The American Studies Group of the University of Lisbon Centre for English Studies (ULICES) organized "Women and the Arts: Dialogues in Female Creativity in the U.S. and Beyond" (15-17 June 2011). The three-day international conference promoted a reflection on women's artistic production, contrasting the U.S. context with other cultures.
The conference in Lisbon covered multiple areas, including writing, the visual arts, music, and the performing arts. We debated women's aesthetic expression in the U.S. and elsewhere in these diversified fields, from modernity to the contemporary age, and reflected on the specific conditions of production, circulation, and reception of their works.
We engaged scholars from a wide range of areas, as well as artists, critics, and curators, fostering interdisciplinary debate.
- Sandra M. Gilbert, Professor Emerita, University of California Davis (USA), groundbreaking American critic, theorist, and poet. Co-author with Susan Gubar of The Female Imagination and the Modernist Aesthetic; The Madwoman in the Attic: the Woman Writer and the Nineteenth-Century Literary Imagination, and the three volumes of No Man's Land: The Place of the Woman Writer in the Twentieth Century.
- Christine Battersby, Reader Emerita in Philosophy, Associate Fellow of the Centre for Philosophy, Literature & the Arts at the University of Warwick and Fellow of the Royal Society of Arts, UK. Her thought-provoking interdisciplinary research spans feminist aesthetics, feminist metaphysics, natality; philosophies of embodiment; philosophy of race; the sublime; women and 'genius' in philosophy, literature and the visual arts. Her many publications include The Phenomenal Woman: Feminist Metaphysics and the Patterns of Identity and Gender and Genius: Towards a Feminist Aesthetics.
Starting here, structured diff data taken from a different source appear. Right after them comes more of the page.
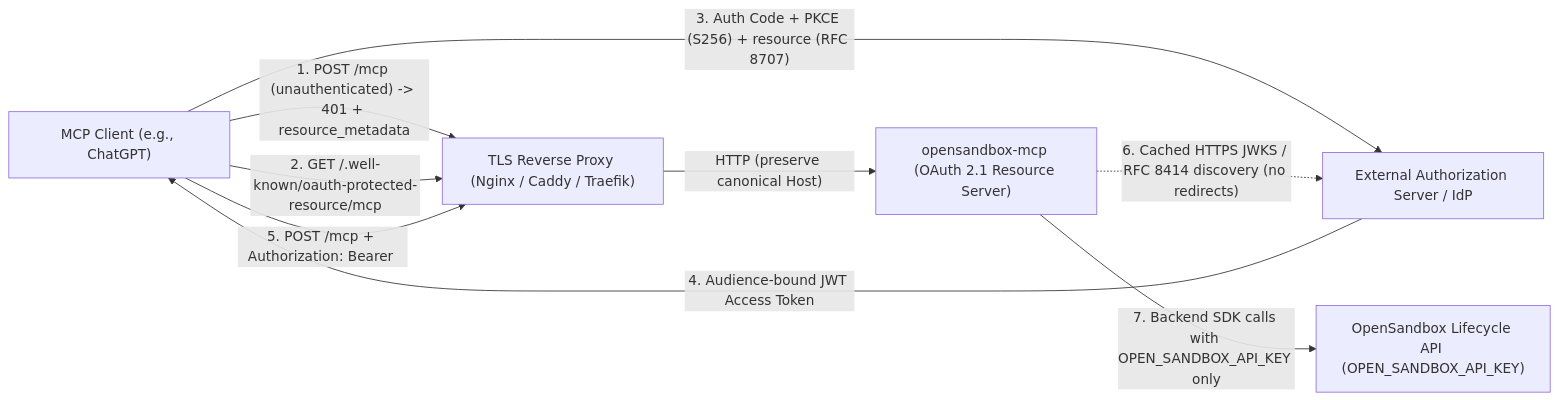
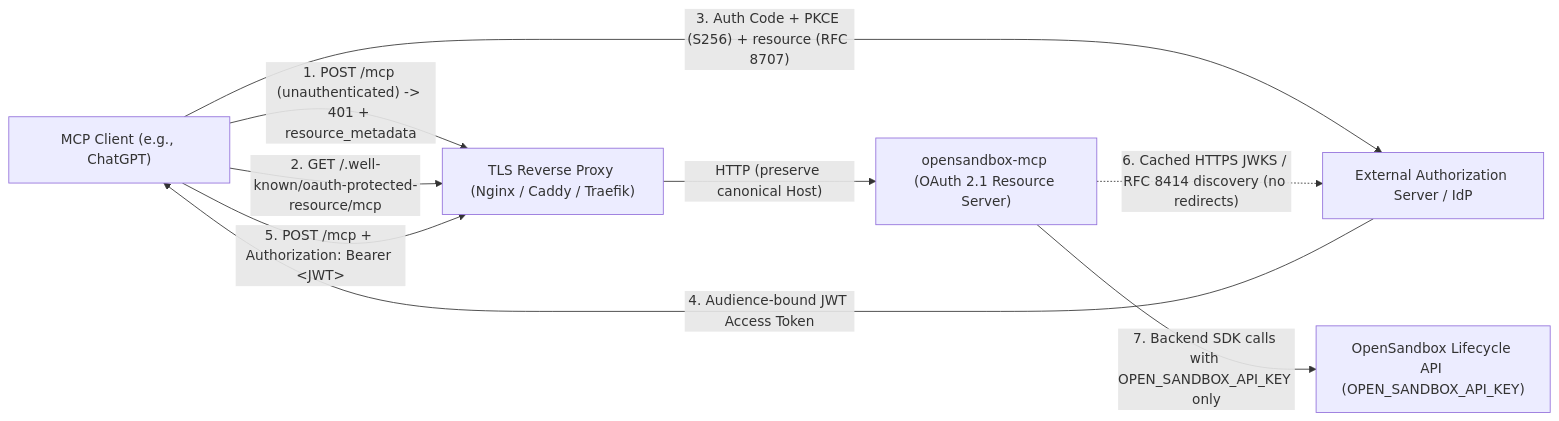
The diagram in docs/sdks/mcp.md (opensandbox-group/OpenSandbox), drawn with Mermaid before and after one commit. The commit also changed other lines of this file and 9 other files, not shown here.

````diff
--- a/docs/sdks/mcp.md
+++ b/docs/sdks/mcp.md
@@ -78,17 +78,17 @@
 ```mermaid
 flowchart LR
     Client["MCP Client (e.g., ChatGPT)"]
     AS["External Authorization Server / IdP"]
     Proxy["TLS Reverse Proxy (Nginx / Caddy / Traefik)"]
     MCP["opensandbox-mcp (OAuth 2.1 Resource Server)"]
     API["OpenSandbox Lifecycle API (OPEN_SANDBOX_API_KEY)"]
 
     Client -->|"1. POST /mcp (unauthenticated) -> 401 + resource_metadata"| Proxy
     Proxy -->|"HTTP (preserve canonical Host)"| MCP
     Client -->|"2. GET /.well-known/oauth-protected-resource/mcp"| Proxy
     Client -->|"3. Auth Code + PKCE (S256) + resource (RFC 8707)"| AS
     AS -->|"4. Audience-bound JWT Access Token"| Client
-    Client -->|"5. POST /mcp + Authorization: Bearer <JWT>"| Proxy
+    Client -->|"5. POST /mcp + Authorization: Bearer &lt;JWT&gt;"| Proxy
     MCP -.->|"6. Cached HTTPS JWKS / RFC 8414 discovery (no redirects)"| AS
     MCP -->|"7. Backend SDK calls with OPEN_SANDBOX_API_KEY only"| API
 ```
````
- Edward Lucie-Smith, internationally renowned art critic, poet, photographer, curator, and broadcaster. A notably prolific author, his titles include Race, Sex and Gender in Contemporary Art: The Rise of Minority Culture, and Women and Art: Contested Territory, co-authored with Judy Chicago.
- The influence of American gender theory and politics
- Women's Art and American Regionalism
- Canonical dynamics and the transatlantic debate
- Criteria for the definition of a specifically feminine cultural and artistic production
- Critical revisions towards representative literary and art histories
- Women artists' perspectives on traditions, categories, and the politics of art institutions
- GLBT subjectivities and the arts
- The outlook for women's art at the onset of the 21st century